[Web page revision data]
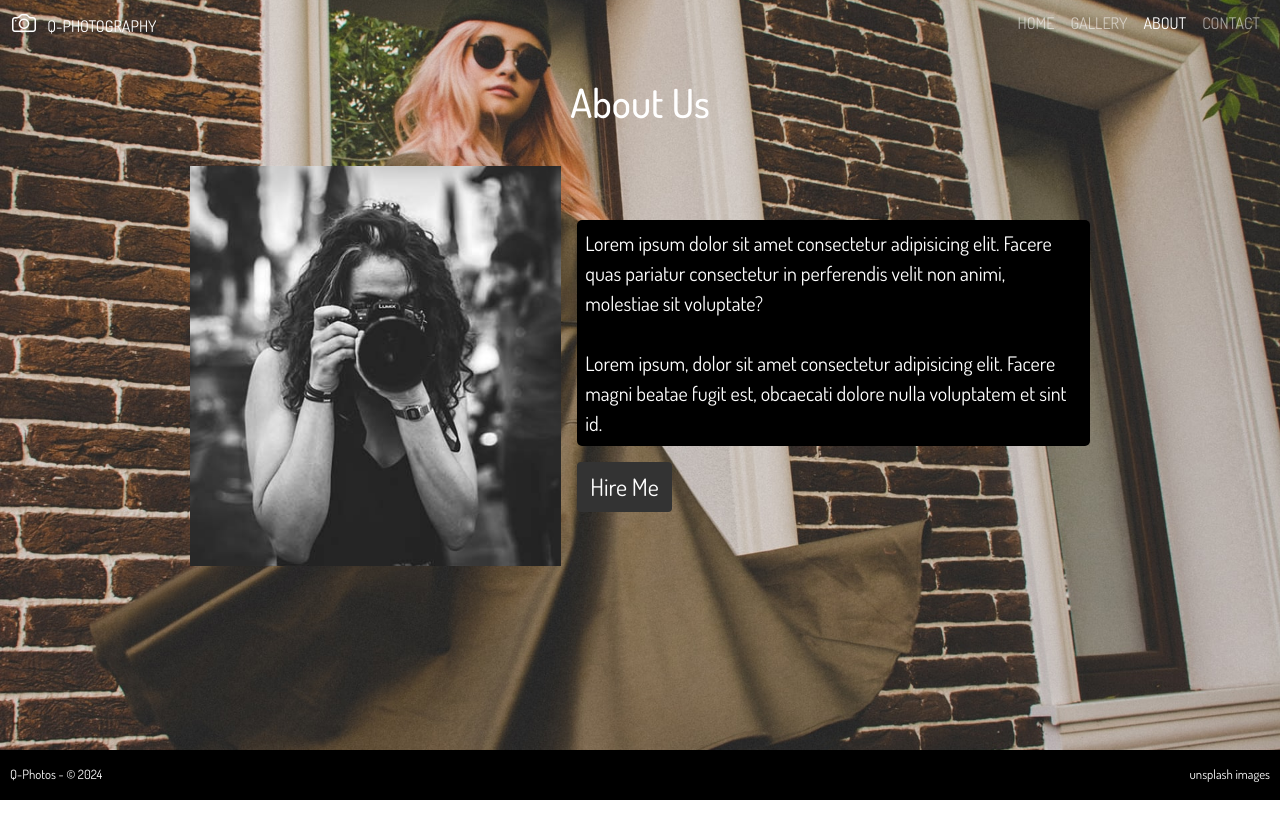
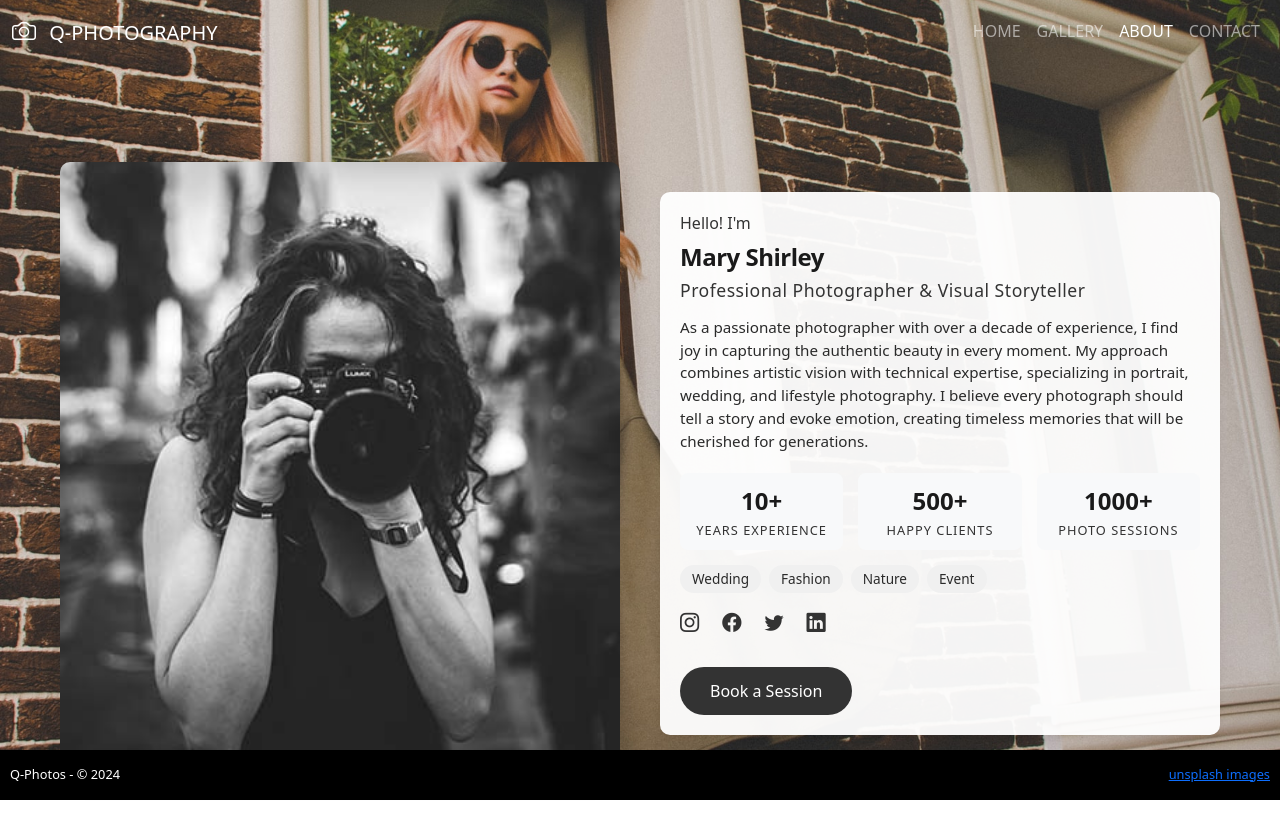
Before and after one commit to onjoma/Photography, a plain HTML site: page about.html in a window 1280 px wide. Before the commit the page ends 800 px from the top, so only its background shows below. Drawn offline with nearby package versions, Linux system fonts and the light colour scheme.

Commit message:
updated about page.

```diff
--- a/about.html
+++ b/about.html
@@ -29,7 +29,10 @@
   <link href="https://cdn.jsdelivr.net/npm/bootstrap@5.1.1/dist/css/bootstrap.min.css" rel="stylesheet"
     integrity="sha384-F3w7mX95PdgyTmZZMECAngseQB83DfGTowi0iMjiWaeVhAn4FJkqJByhZMI3AhiU" crossorigin="anonymous">
   <link rel="stylesheet" href="/css/style.css">
-  <title>About Us | Q-Photography</title>
+  <link rel="stylesheet" href="css/about.css">
+  <link rel="stylesheet" href="https://cdn.jsdelivr.net/npm/bootstrap-icons@1.7.2/font/bootstrap-icons.css">
+  <link rel="stylesheet" href="css/bootstrap.min.css">
+  <title>About Us - Q-Photography</title>
 </head>
 <body>
 
@@ -61,27 +64,63 @@
         </div>
       </nav>
     </div>
-    <div class="about" role="main" aria-label="About us section">
-      <h1>About Us</h1>
+    <div class="about" role="main">
+      <div class="about-container">
+        <div class="bio-section" role="region" aria-label="Photographer biography">
+          <div class="bio-image">
+            <img src="images/about.jpg" alt="Professional portrait of our lead photographer" loading="lazy">
+          </div>
 
-      <div class="about-content" role="article">
-        <div class="about-image">
-          <img src="images/about.jpg" alt="about">
-        </div>
-        <div class="about-bio">
-          <p>
-            Lorem ipsum dolor sit amet consectetur adipisicing elit. Facere quas pariatur consectetur in perferendis velit
-            non animi, molestiae sit voluptate?<br><br>
+          <div class="bio-content">
+            <p class="bio-intro">Hello! I'm</p>
+            <h2 class="bio-name">Mary Shirley</h2>
+            <h3 class="bio-title">Professional Photographer & Visual Storyteller</h3>
 
-            Lorem ipsum, dolor sit amet consectetur adipisicing elit. Facere magni beatae fugit est, obcaecati dolore nulla
-            voluptatem et sint id.
+            <p class="bio-description">
+              As a passionate photographer with over a decade of experience, I find joy in capturing the authentic beauty in every moment. My approach combines artistic vision with technical expertise, specializing in portrait, wedding, and lifestyle photography. I believe every photograph should tell a story and evoke emotion, creating timeless memories that will be cherished for generations.
+            </p>
 
-          </p>
+            <div class="bio-stats">
+              <div class="stat-item">
+                <div class="stat-number">10+</div>
+                <div class="stat-label">Years Experience</div>
+              </div>
+              <div class="stat-item">
+                <div class="stat-number">500+</div>
+                <div class="stat-label">Happy Clients</div>
+              </div>
+              <div class="stat-item">
+                <div class="stat-number">1000+</div>
+                <div class="stat-label">Photo Sessions</div>
+              </div>
+            </div>
 
-          <a class="btn" href="contact.html">Hire Me</a>
+            <div class="bio-specialties">
+              <span class="specialty-tag">Wedding</span>
+              <span class="specialty-tag">Fashion</span>
+              <span class="specialty-tag">Nature</span>
+              <span class="specialty-tag">Event</span>
+            </div>
+
+            <div class="bio-social">
+              <a href="#" class="social-link" aria-label="Visit our Instagram">
+                <i class="bi bi-instagram"></i>
+              </a>
+              <a href="#" class="social-link" aria-label="Visit our Facebook">
+                <i class="bi bi-facebook"></i>
+              </a>
+              <a href="#" class="social-link" aria-label="Visit our Twitter">
+                <i class="bi bi-twitter"></i>
+              </a>
+              <a href="#" class="social-link" aria-label="Visit our LinkedIn">
+                <i class="bi bi-linkedin"></i>
+              </a>
+            </div>
+
+            <a href="contact.html" class="cta-button">Book a Session</a>
+          </div>
         </div>
       </div>
-
     </div>
   </div>
 
--- /dev/null
+++ b/css/about.css
@@ -0,0 +1,204 @@
+/* About Page Styles */
+.about-container {
+    max-width: 1200px;
+    margin: 0 auto;
+    padding: 40px 20px;
+}
+
+.bio-section {
+    display: grid;
+    grid-template-columns: 1fr 1fr;
+    gap: 40px;
+    align-items: center;
+    margin: 60px 0;
+}
+
+@media (max-width: 768px) {
+    .bio-section {
+        grid-template-columns: 1fr;
+        gap: 30px;
+    }
+}
+
+.bio-image {
+    position: relative;
+    border-radius: 10px;
+    overflow: hidden;
+    box-shadow: 0 10px 30px rgba(0, 0, 0, 0.1);
+}
+
+.bio-image img {
+    width: 100%;
+    height: auto;
+    display: block;
+    transition: transform 0.5s ease;
+}
+
+.bio-image:hover img {
+    transform: scale(1.05);
+}
+
+.bio-content {
+    padding: 20px;
+    background-color: rgba(255, 255, 255, 0.95);
+    border-radius: 10px;
+    box-shadow: 0 4px 6px rgba(0, 0, 0, 0.05);
+}
+
+.bio-intro {
+    font-size: 1rem;
+    color: #333;
+    margin-bottom: 8px;
+    line-height: 1.4;
+    font-weight: 500;
+}
+
+.bio-name {
+    font-size: 1.5rem;
+    margin-bottom: 8px;
+    color: #1a1a1a;
+    font-weight: 700;
+    letter-spacing: -0.5px;
+}
+
+.bio-title {
+    font-size: 1.1rem;
+    color: #333;
+    margin-bottom: 15px;
+    font-weight: 500;
+    letter-spacing: 0.5px;
+}
+
+.bio-description {
+    margin-bottom: 20px;
+    line-height: 1.5;
+    color: #2a2a2a;
+    font-size: 0.95rem;
+    font-weight: 400;
+}
+
+.bio-stats {
+    display: grid;
+    grid-template-columns: repeat(3, 1fr);
+    gap: 15px;
+    margin: 15px 0;
+}
+
+.stat-item {
+    text-align: center;
+    padding: 10px;
+    background: #f8f9fa;
+    border-radius: 8px;
+    transition: transform 0.3s ease;
+}
+
+.stat-item:hover {
+    transform: translateY(-5px);
+}
+
+.stat-number {
+    font-size: 1.5rem;
+    font-weight: 700;
+    color: #1a1a1a;
+    margin-bottom: 2px;
+}
+
+.stat-label {
+    font-size: 0.8rem;
+    color: #333;
+    text-transform: uppercase;
+    letter-spacing: 1px;
+    font-weight: 500;
+}
+
+.bio-specialties {
+    display: flex;
+    flex-wrap: wrap;
+    gap: 8px;
+    margin: 15px 0;
+}
+
+.specialty-tag {
+    padding: 4px 12px;
+    background: #f0f0f0;
+    border-radius: 15px;
+    font-size: 0.85rem;
+    color: #2a2a2a;
+    font-weight: 500;
+    transition: all 0.3s ease;
+}
+
+.specialty-tag:hover {
+    background: #333;
+    color: white;
+    transform: translateY(-2px);
+}
+
+.bio-social {
+    display: flex;
+    gap: 15px;
+    margin-top: 15px;
+}
+
+.social-link {
+    color: #333;
+    transition: all 0.3s ease;
+    text-decoration: none;
+}
+
+.social-link i {
+    font-size: 1.2rem;
+}
+
+.social-link:hover {
+    color: #000;
+    transform: translateY(-2px);
+}
+
+.cta-button {
+    display: inline-block;
+    padding: 12px 30px;
+    background: #333;
+    color: white;
+    text-decoration: none;
+    border-radius: 25px;
+    margin-top: 30px;
+    transition: all 0.3s ease;
+    font-weight: 500;
+}
+
+.cta-button:hover {
+    background: #555;
+    transform: translateY(-2px);
+    box-shadow: 0 5px 15px rgba(0, 0, 0, 0.1);
+}
+
+/* Animation */
+@keyframes fadeInUp {
+    from {
+        opacity: 0;
+        transform: translateY(20px);
+    }
+    to {
+        opacity: 1;
+        transform: translateY(0);
+    }
+}
+
+.bio-content > * {
+    animation: fadeInUp 0.6s ease forwards;
+    opacity: 0;
+}
+
+.bio-content > *:nth-child(1) { animation-delay: 0.1s; }
+.bio-content > *:nth-child(2) { animation-delay: 0.2s; }
+.bio-content > *:nth-child(3) { animation-delay: 0.3s; }
+.bio-content > *:nth-child(4) { animation-delay: 0.4s; }
+.bio-content > *:nth-child(5) { animation-delay: 0.5s; }
+
+@media (prefers-reduced-motion: reduce) {
+    .bio-content > * {
+        animation: none;
+        opacity: 1;
+    }
+}
```
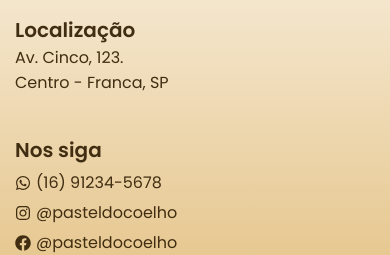
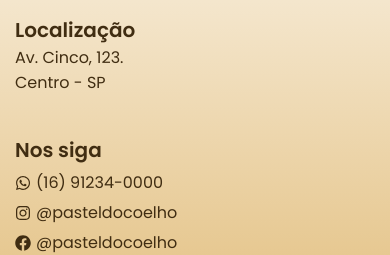
Before and after one commit to rafaelasimion/pastelaria, a Next.js app: page / in a window 390 px wide. Shown: the part 2831-3086 px from the top of the page. Built offline with nearby package versions, Linux system fonts and the light colour scheme; a web font is replaced by a local one.

Commit message:
fix: changing phone number and fictitious address

```diff
--- a/src/components/Contact/Contact.js
+++ b/src/components/Contact/Contact.js
@@ -23,14 +23,14 @@ export default function Contact() {
                 <div className={styles.location}>
                     <p className={styles.title}>Localização</p>
                     <p>Av. Cinco, 123.</p>
-                    <p>Centro - Franca, SP</p>
+                    <p>Centro - SP</p>
                 </div>
 
                 <div className={styles.social}>
                     <p className={styles.title}>Nos siga</p>
                     <a href="#" className={styles.link}>
                         <FaWhatsapp />
-                        (16) 91234-5678
+                        (16) 91234-0000
                     </a>
                     <a href="#" className={styles.link}>
                         <FaInstagram />
```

**YOUR INSTRUCTIONS**
Your answer should be every line above that contains the word "specialty".

**REPLY**
+              <span class="specialty-tag">Wedding</span>
+              <span class="specialty-tag">Fashion</span>
+              <span class="specialty-tag">Nature</span>
+              <span class="specialty-tag">Event</span>
+.specialty-tag {
+.specialty-tag:hover {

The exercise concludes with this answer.